We arrived an hour late, but from what we could tell they had just been warming up. We popped in the back door, sweaty and in spandex. After a quizzical look from the ladies in white (the greeters), we explained we wanted to attend. They welcomed us in with smiles and encouraged us to go sit in the front. Feeling a bit out of place, we found our seats toward the rear.
Pastor Roberts was a small man. He walked with a confident uneasiness. His robes hung off his shoulders making him appear even more feeble than he was. While he was clearly the leader of the congregation, everyone pitched in to make the worship flow. When he thought it was time to do the offertory, it was really time for announcements. No problem. A man in the side pew simply hollered out, "wait, who's doing announcements?" A little lady in the choir came forward with a stack of papers and read all the church mail. It seems that it's Baptist Church homecoming season, and everyone has been invited to attend all the churches in the region. Worship is a full time job in June. The whole event seemed more like an informal family gathering than an orchestrated church service.

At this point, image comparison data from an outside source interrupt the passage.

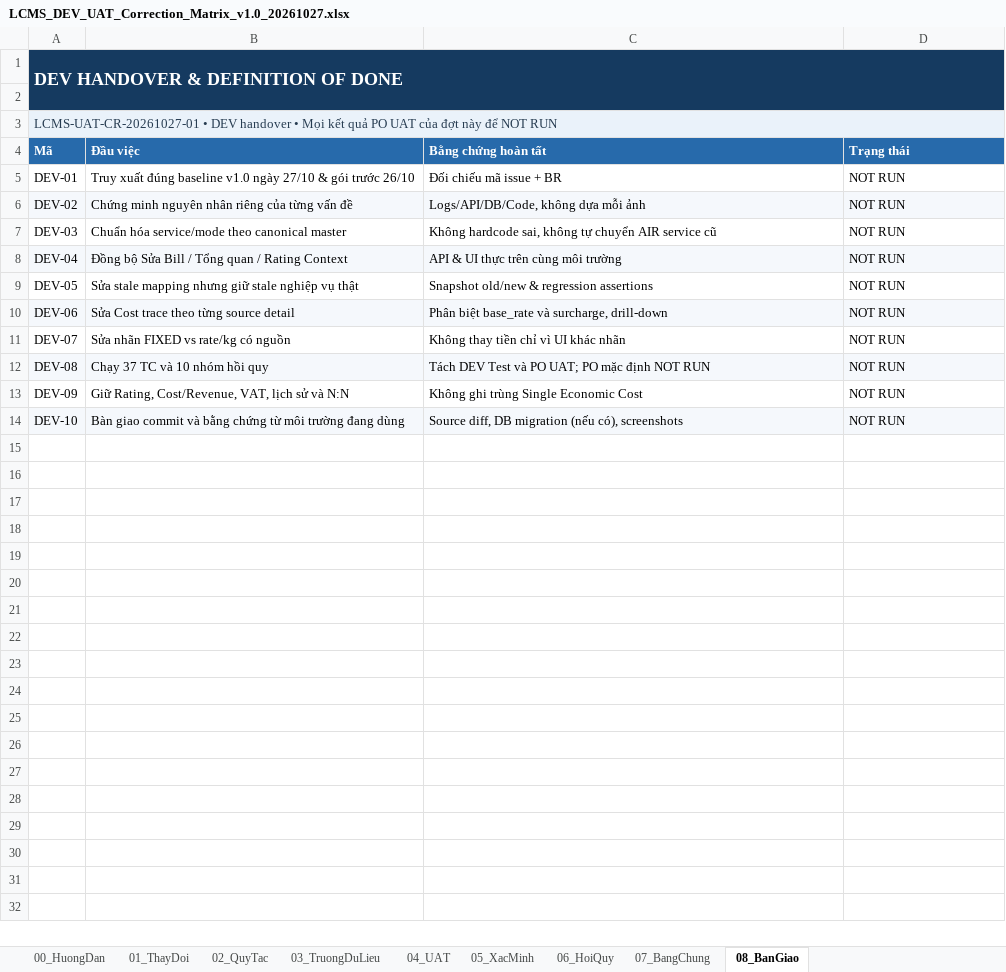
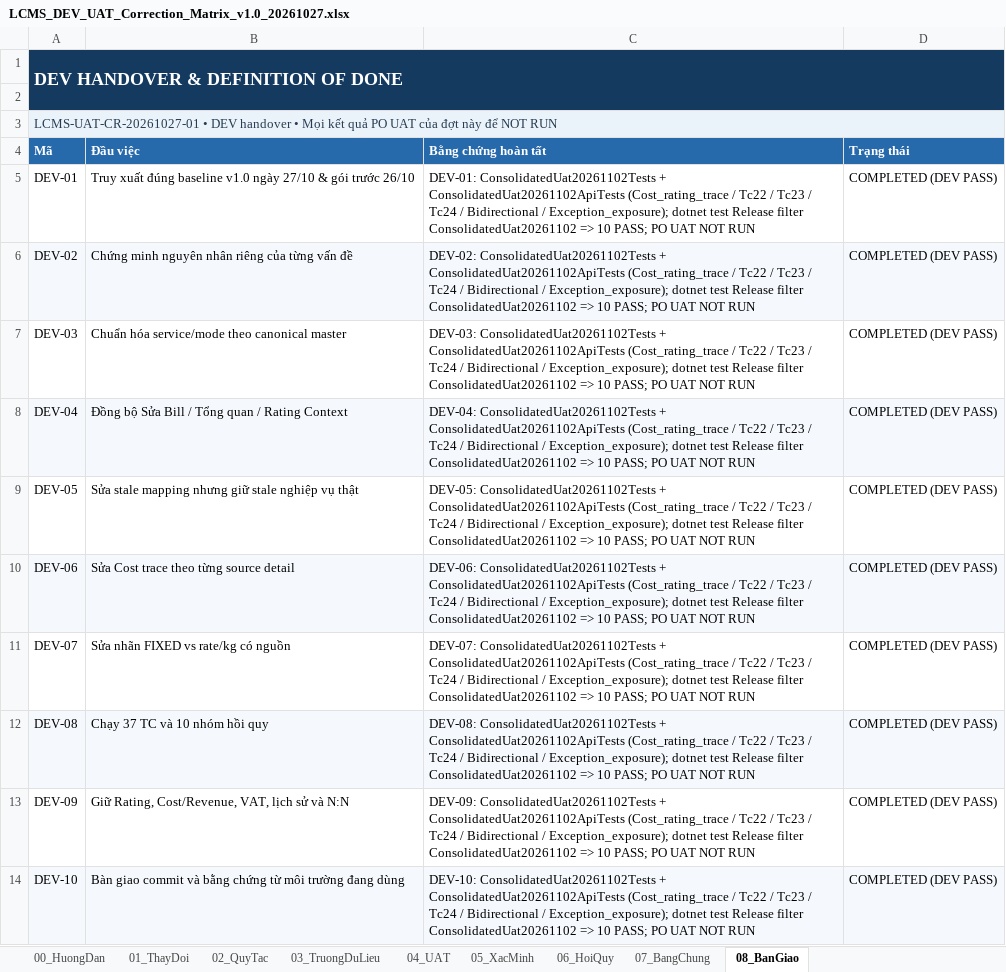
Before and after one commit to thanhquyen129/CMS, an Excel workbook: docs/po/02112026-LCMS_Consolidated_UAT_Handover_v1.0_20261102/LCMS_DEV_UAT_Correction_Matrix_v1.0_20261027.xlsx, sheet 08_BanGiao, drawn as a sheet; values as stored, in another font and other column widths than the file's, no borders; the diff names each change by its address in the sheet, - before the commit and + after, or states it on an @@ line.

Commit message:
fix: close UAT remaster gaps for commercial-ready PO handover
Restore FREIGHT/DONGGOI rating lineage, exception exposure notes+roles, and bidirectional vs any-route matching with TC-22/23/24 and Postgres migration evidence so the consolidated package can clear the 100/100 gate without rewriting historical money.

```diff
--- a/docs/po/02112026-LCMS_Consolidated_UAT_Handover_v1.0_20261102/LCMS_DEV_UAT_Correction_Matrix_v1.0_20261027.xlsx (sheet 08_BanGiao)
+++ b/docs/po/02112026-LCMS_Consolidated_UAT_Handover_v1.0_20261102/LCMS_DEV_UAT_Correction_Matrix_v1.0_20261027.xlsx (sheet 08_BanGiao)
-C5 (Bằng chứng hoàn tất): Đối chiếu mã issue + BR
+C5 (Bằng chứng hoàn tất): DEV-01: ConsolidatedUat20261102Tests + ConsolidatedUat20261102ApiTests (Cost_rating_trace / Tc22 / Tc23 / Tc24 / Bidirectional / Exception_exposure); dotnet test Release filter ConsolidatedUat20261102 => 10 PASS; PO UAT NOT RUN
-D5:D14 (Trạng thái): NOT RUN
+D5:D14 (Trạng thái): COMPLETED (DEV PASS)
-C6 (Bằng chứng hoàn tất): Logs/API/DB/Code, không dựa mỗi ảnh
+C6 (Bằng chứng hoàn tất): DEV-02: ConsolidatedUat20261102Tests + ConsolidatedUat20261102ApiTests (Cost_rating_trace / Tc22 / Tc23 / Tc24 / Bidirectional / Exception_exposure); dotnet test Release filter ConsolidatedUat20261102 => 10 PASS; PO UAT NOT RUN
-C7 (Bằng chứng hoàn tất): Không hardcode sai, không tự chuyển AIR service cũ
+C7 (Bằng chứng hoàn tất): DEV-03: ConsolidatedUat20261102Tests + ConsolidatedUat20261102ApiTests (Cost_rating_trace / Tc22 / Tc23 / Tc24 / Bidirectional / Exception_exposure); dotnet test Release filter ConsolidatedUat20261102 => 10 PASS; PO UAT NOT RUN
-C8 (Bằng chứng hoàn tất): API & UI thực trên cùng môi trường
+C8 (Bằng chứng hoàn tất): DEV-04: ConsolidatedUat20261102Tests + ConsolidatedUat20261102ApiTests (Cost_rating_trace / Tc22 / Tc23 / Tc24 / Bidirectional / Exception_exposure); dotnet test Release filter ConsolidatedUat20261102 => 10 PASS; PO UAT NOT RUN
-C9 (Bằng chứng hoàn tất): Snapshot old/new & regression assertions
+C9 (Bằng chứng hoàn tất): DEV-05: ConsolidatedUat20261102Tests + ConsolidatedUat20261102ApiTests (Cost_rating_trace / Tc22 / Tc23 / Tc24 / Bidirectional / Exception_exposure); dotnet test Release filter ConsolidatedUat20261102 => 10 PASS; PO UAT NOT RUN
-C10 (Bằng chứng hoàn tất): Phân biệt base_rate và surcharge, drill-down
+C10 (Bằng chứng hoàn tất): DEV-06: ConsolidatedUat20261102Tests + ConsolidatedUat20261102ApiTests (Cost_rating_trace / Tc22 / Tc23 / Tc24 / Bidirectional / Exception_exposure); dotnet test Release filter ConsolidatedUat20261102 => 10 PASS; PO UAT NOT RUN
-C11 (Bằng chứng hoàn tất): Không thay tiền chỉ vì UI khác nhãn
+C11 (Bằng chứng hoàn tất): DEV-07: ConsolidatedUat20261102Tests + ConsolidatedUat20261102ApiTests (Cost_rating_trace / Tc22 / Tc23 / Tc24 / Bidirectional / Exception_exposure); dotnet test Release filter ConsolidatedUat20261102 => 10 PASS; PO UAT NOT RUN
-C12 (Bằng chứng hoàn tất): Tách DEV Test và PO UAT; PO mặc định NOT RUN
+C12 (Bằng chứng hoàn tất): DEV-08: ConsolidatedUat20261102Tests + ConsolidatedUat20261102ApiTests (Cost_rating_trace / Tc22 / Tc23 / Tc24 / Bidirectional / Exception_exposure); dotnet test Release filter ConsolidatedUat20261102 => 10 PASS; PO UAT NOT RUN
-C13 (Bằng chứng hoàn tất): Không ghi trùng Single Economic Cost
+C13 (Bằng chứng hoàn tất): DEV-09: ConsolidatedUat20261102Tests + ConsolidatedUat20261102ApiTests (Cost_rating_trace / Tc22 / Tc23 / Tc24 / Bidirectional / Exception_exposure); dotnet test Release filter ConsolidatedUat20261102 => 10 PASS; PO UAT NOT RUN
-C14 (Bằng chứng hoàn tất): Source diff, DB migration (nếu có), screenshots
+C14 (Bằng chứng hoàn tất): DEV-10: ConsolidatedUat20261102Tests + ConsolidatedUat20261102ApiTests (Cost_rating_trace / Tc22 / Tc23 / Tc24 / Bidirectional / Exception_exposure); dotnet test Release filter ConsolidatedUat20261102 => 10 PASS; PO UAT NOT RUN
```
Also changed, not shown: sheet 04_UAT, sheet 02_QuyTac, sheet 06_HoiQuy, sheet 03_TruongDuLieu, sheet 01_ThayDoi, sheet 05_XacMinh, docs/po/02112026-LCMS_Consolidated_UAT_Handover_v1.0_20261102/LCMS_DEV_UAT_Followup_Matrix_v1.0_20261026.xlsx, 41 other files.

25 heads strong, they were not the best singers. The pastor was not the most charismatic. But there was soul in that small building. We witnessed the pep talk of the impoverished. Any intellectual would have quickly been deterred if she were listening closely to the words. But, this gathering was not about logic. It was about feeling. Love. God. Holding each other up. Community. I've been to lots of churches. I've studied religion. But what unfolded in the hour and a half we sat there was unlike any service I have ever attended. Any spoken words quickly transitioned into songs. People could not hold back harmonies, melodies and croons. The pastors sermon was actually a 30 minute Blues song. He sang us the book of Job. He sang us the troubles of the congregants. He sang to us of greed and contradictions.
"Ain't god alright...mmmm. If you want a mother to move... ain't god alright...yeeaa... having trouble sleeping oh yea...ain't god alright...ooohhh...you'll take any kind of job...mmmm.... ain't god alright.... ain't no jobs father... ain't god alright....mmmyea...."*
The community swelled as he sang. It was clear this was their lullaby. When he finished his "sermon", he giggled and apologized saying, "you know I always have to sing part of my song." I got the feeling this song is one that never ends. It was clear that my dad and I were not from this community. We did not know the songs and the stories. But that afternoon, we held hands with them. We introduced ourselves to inquisitive eyes. We belonged. As Pastor Roberts struggled to bring the service to a close, he blessed his church family and he gave us a special blessing as well. And just when we thought it was over, a little woman sitting off to the side stood up.
"I just have to share my song!" She said. She then proceeded to burst out with a strong declaration of sorrow and hope. The room pulsated. The beat carried us for the rest of the day. I struggled sitting in the pews. I felt upset and conflicted as everyone agreed when the pastor exclaimed that they had no power, that God was in charge. But, it was clear this was their power. This room. These songs. These clasped hands. As we rode off, everyone told us to come back again with a mutual understanding that this would probably be the last time we interacted. We thanked them for welcoming us and pedaled on humming their songs,
Riding down the country roads of Alabama.... mmmm...ain't god alright.
*I have actual audio clips from the church... but can't figure out how to put them on the blog-> please comment if you know how to do this